Activity: Which lines below contain "paliwo"? Pull them out.

Source data:
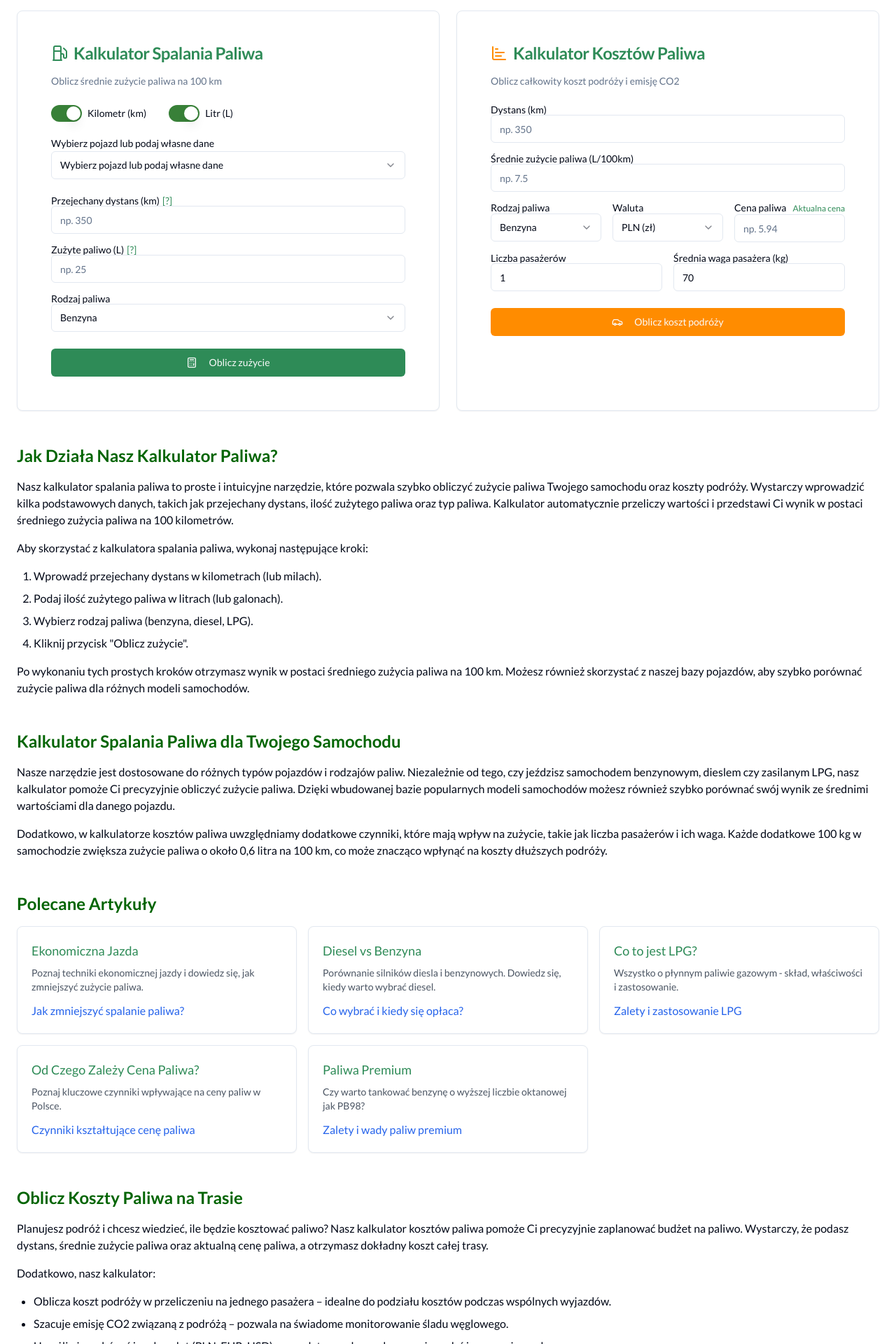
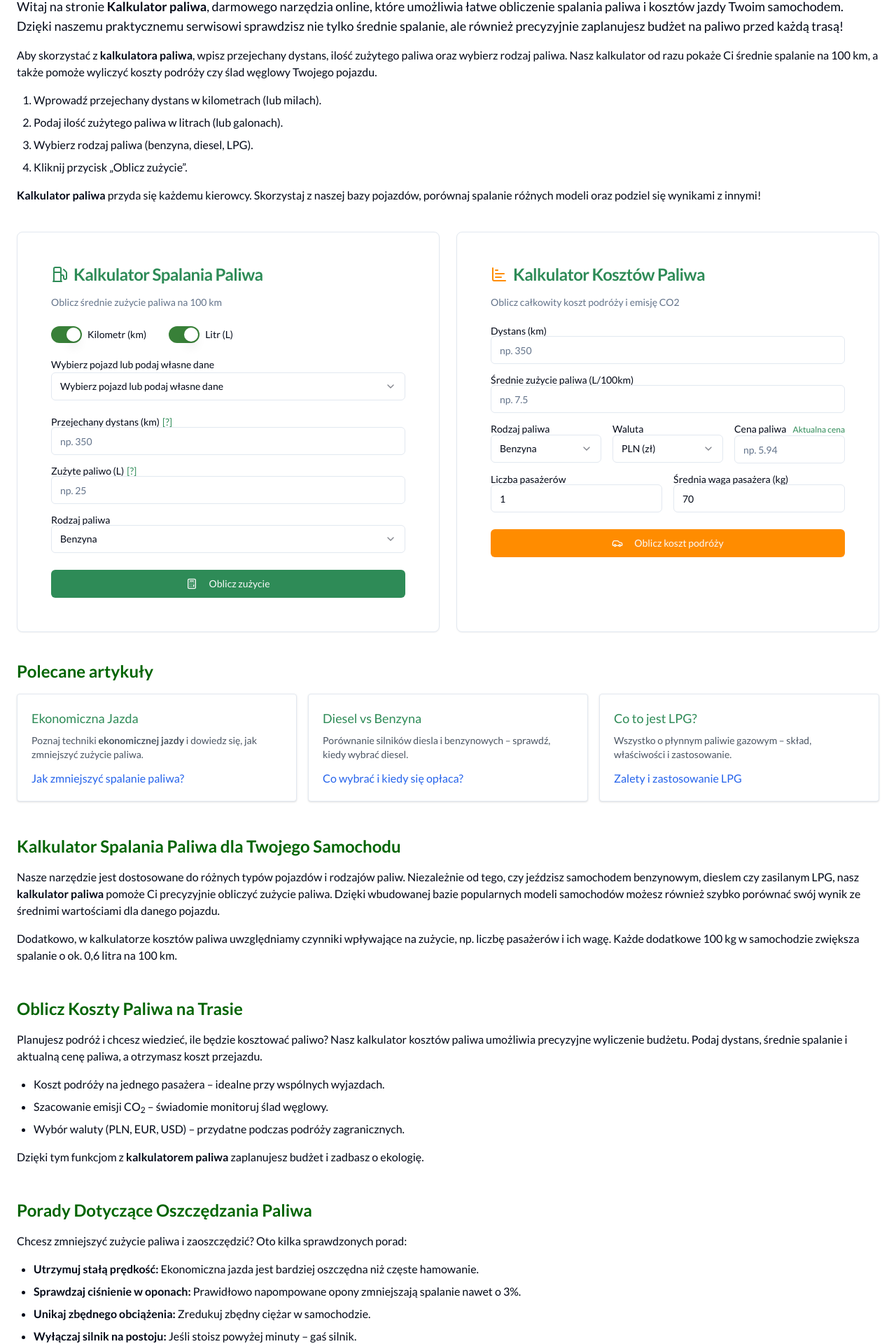
Before and after one commit to Zreeshah/paliwo-smart-calc-pl, a React (Vite) app: page / in a window 1280 px wide. Shown: the part 154-2074 px from the top of the page at 70% size. Built offline with nearby package versions, Linux system fonts and the light colour scheme.

Commit message:
feat: Integrate homepage content into Index.tsx
Move the homepage content from FuelInfoContent (or HomeContent) into Index.tsx, ensuring it appears above the fold for SEO and user experience. Integrate the keyword "Kalkulator paliwa".

```diff
--- a/src/pages/Index.tsx
+++ b/src/pages/Index.tsx
@@ -5,7 +5,6 @@ import Layout from '@/components/Layout';
 import FuelConsumptionCalculator from '@/components/FuelConsumptionCalculator';
 import FuelCostCalculator from '@/components/FuelCostCalculator';
 import FAQSection from '@/components/FAQSection';
-import FuelInfoContent from '@/components/FuelInfoContent';
 
 const Index = () => {
   const faqSchemaData = {
@@ -60,14 +59,116 @@ const Index = () => {
 
       <Layout>
         <div>
-          <h1>Kalkulator Spalania Paliwa – Oblicz Zużycie i Koszty</h1>
+          {/* Above the fold, semantic homepage content with SEO keyword */}
+          <section className="mb-10">
+            <h1 className="text-3xl font-bold mb-4">Kalkulator paliwa – Szybko oblicz zużycie i koszty podróży</h1>
+            <p className="text-lg mb-4">
+              Witaj na stronie <strong>Kalkulator paliwa</strong>, darmowego narzędzia online, które umożliwia łatwe obliczenie spalania paliwa i kosztów jazdy Twoim samochodem.
+              Dzięki naszemu praktycznemu serwisowi sprawdzisz nie tylko średnie spalanie, ale również precyzyjnie zaplanujesz budżet na paliwo przed każdą trasą!
+            </p>
+            <p className="mb-4">
+              Aby skorzystać z <strong>kalkulatora paliwa</strong>, wpisz przejechany dystans, ilość zużytego paliwa oraz wybierz rodzaj paliwa. Nasz kalkulator od razu pokaże Ci średnie spalanie na 100 km, a także pomoże wyliczyć koszty podróży czy ślad węglowy Twojego pojazdu.
+            </p>
+            <ol className="list-decimal pl-6 space-y-2 my-4">
+              <li>
+                Wprowadź przejechany dystans w kilometrach (lub milach).
+              </li>
+              <li>
+                Podaj ilość zużytego paliwa w litrach (lub galonach).
+              </li>
+              <li>
+                Wybierz rodzaj paliwa (benzyna, diesel, LPG).
+              </li>
+              <li>
+                Kliknij przycisk „Oblicz zużycie”.
+              </li>
+            </ol>
+            <p className="mb-2">
+              <strong>Kalkulator paliwa</strong> przyda się każdemu kierowcy. Skorzystaj z naszej bazy pojazdów, porównaj spalanie różnych modeli oraz podziel się wynikami z innymi!
+            </p>
+          </section>
 
           <div className="grid grid-cols-1 lg:grid-cols-2 gap-6 mb-10">
             <FuelConsumptionCalculator />
             <FuelCostCalculator />
           </div>
 
-          <FuelInfoContent />
+          {/* Featured/Recent Articles for internal linking */}
+          <section className="mb-12">
+            <h2 className="text-2xl font-bold mb-4">Polecane artykuły</h2>
+            <div className="grid grid-cols-1 sm:grid-cols-2 md:grid-cols-3 gap-4">
+              <a href="/ekonomiczna-jazda" className="block p-5 bg-white border rounded shadow hover:shadow-lg transition-shadow" rel="dofollow">
+                <h3 className="text-lg font-medium mb-2">Ekonomiczna Jazda</h3>
+                <p className="text-sm text-gray-600 mb-3">
+                  Poznaj techniki <strong>ekonomicznej jazdy</strong> i dowiedz się, jak zmniejszyć zużycie paliwa.
+                </p>
+                <span className="text-blue-600 hover:underline">Jak zmniejszyć spalanie paliwa?</span>
+              </a>
+              <a href="/diesel" className="block p-5 bg-white border rounded shadow hover:shadow-lg transition-shadow" rel="dofollow">
+                <h3 className="text-lg font-medium mb-2">Diesel vs Benzyna</h3>
+                <p className="text-sm text-gray-600 mb-3">
+                  Porównanie silników diesla i benzynowych – sprawdź, kiedy wybrać diesel.
+                </p>
+                <span className="text-blue-600 hover:underline">Co wybrać i kiedy się opłaca?</span>
+              </a>
+              <a href="/lpg" className="block p-5 bg-white border rounded shadow hover:shadow-lg transition-shadow" rel="dofollow">
+                <h3 className="text-lg font-medium mb-2">Co to jest LPG?</h3>
+                <p className="text-sm text-gray-600 mb-3">
+                  Wszystko o płynnym paliwie gazowym – skład, właściwości i zastosowanie.
+                </p>
+                <span className="text-blue-600 hover:underline">Zalety i zastosowanie LPG</span>
+              </a>
+            </div>
+          </section>
+
+          {/* Remaining sections kept for user value/SEO */}
+          <section className="mb-12">
+            <h2 className="text-2xl font-semibold mb-4">Kalkulator Spalania Paliwa dla Twojego Samochodu</h2>
+            <p className="mb-4">
+              Nasze narzędzie jest dostosowane do różnych typów pojazdów i rodzajów paliw. Niezależnie od tego, czy
+              jeździsz samochodem benzynowym, dieslem czy zasilanym LPG, nasz <strong>kalkulator paliwa</strong> pomoże Ci precyzyjnie obliczyć
+              zużycie paliwa. Dzięki wbudowanej bazie popularnych modeli samochodów możesz również szybko porównać
+              swój wynik ze średnimi wartościami dla danego pojazdu.
+            </p>
+            <p className="mb-4">
+              Dodatkowo, w kalkulatorze kosztów paliwa uwzględniamy czynniki wpływające na zużycie, np. liczbę pasażerów i ich wagę. Każde dodatkowe 100 kg w samochodzie zwiększa spalanie o ok. 0,6 litra na 100 km.
+            </p>
+          </section>
+
+          <section className="mb-12">
+            <h2 className="text-2xl font-semibold mb-4">Oblicz Koszty Paliwa na Trasie</h2>
+            <p className="mb-4">
+              Planujesz podróż i chcesz wiedzieć, ile będzie kosztować paliwo? Nasz kalkulator kosztów paliwa umożliwia
+              precyzyjne wyliczenie budżetu. Podaj dystans, średnie spalanie i aktualną cenę paliwa, a otrzymasz koszt przejazdu.
+            </p>
+            <ul className="list-disc pl-6 space-y-2 my-4">
+              <li>Koszt podróży na jednego pasażera – idealne przy wspólnych wyjazdach.</li>
+              <li>Szacowanie emisji CO<sub>2</sub> – świadomie monitoruj ślad węglowy.</li>
+              <li>Wybór waluty (PLN, EUR, USD) – przydatne podczas podróży zagranicznych.</li>
+            </ul>
+            <p className="mb-4">
+              Dzięki tym funkcjom z <strong>kalkulatorem paliwa</strong> zaplanujesz budżet i zadbasz o ekologię.
+            </p>
+          </section>
+
+          <section className="mb-12">
+            <h2 className="text-2xl font-semibold mb-4">Porady Dotyczące Oszczędzania Paliwa</h2>
+            <p className="mb-4">
+              Chcesz zmniejszyć zużycie paliwa i zaoszczędzić? Oto kilka sprawdzonych porad:
+            </p>
+            <ul className="list-disc pl-6 space-y-2 my-4">
+              <li><strong>Utrzymuj stałą prędkość:</strong> Ekonomiczna jazda jest bardziej oszczędna niż częste hamowanie.</li>
+              <li><strong>Sprawdzaj ciśnienie w oponach:</strong> Prawidłowo napompowane opony zmniejszają spalanie nawet o 3%.</li>
+              <li><strong>Unikaj zbędnego obciążenia:</strong> Zredukuj zbędny ciężar w samochodzie.</li>
+              <li><strong>Wyłączaj silnik na postoju:</strong> Jeśli stoisz powyżej minuty – gaś silnik.</li>
+              <li><strong>Planuj trasę:</strong> Unikaj korków, korzystaj ze stałych tras.</li>
+              <li><strong>Regularny serwis:</strong> Sprawny silnik spala mniej paliwa.</li>
+            </ul>
+            <p className="mb-4">
+              Stosując te wskazówki, zmniejszysz spalanie paliwa i wydatki na podróże, a także zredukujesz negatywny wpływ na środowisko.
+              Więcej znajdziesz w naszym <a href="/ekonomiczna-jazda" className="text-blue-600 hover:underline mx-1">poradniku ekonomicznej jazdy</a>.
+            </p>
+          </section>
 
           <FAQSection />
         </div>
```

Answer section:
Before and after one commit to Zreeshah/paliwo-smart-calc-pl, a React (Vite) app: page / in a window 1280 px wide. Shown: the part 154-2074 px from the top of the page at 70% size. Built offline with nearby package versions, Linux system fonts and the light colour scheme.
+              Dzięki naszemu praktycznemu serwisowi sprawdzisz nie tylko średnie spalanie, ale również precyzyjnie zaplanujesz budżet na paliwo przed każdą trasą!
+              Planujesz podróż i chcesz wiedzieć, ile będzie kosztować paliwo? Nasz kalkulator kosztów paliwa umożliwia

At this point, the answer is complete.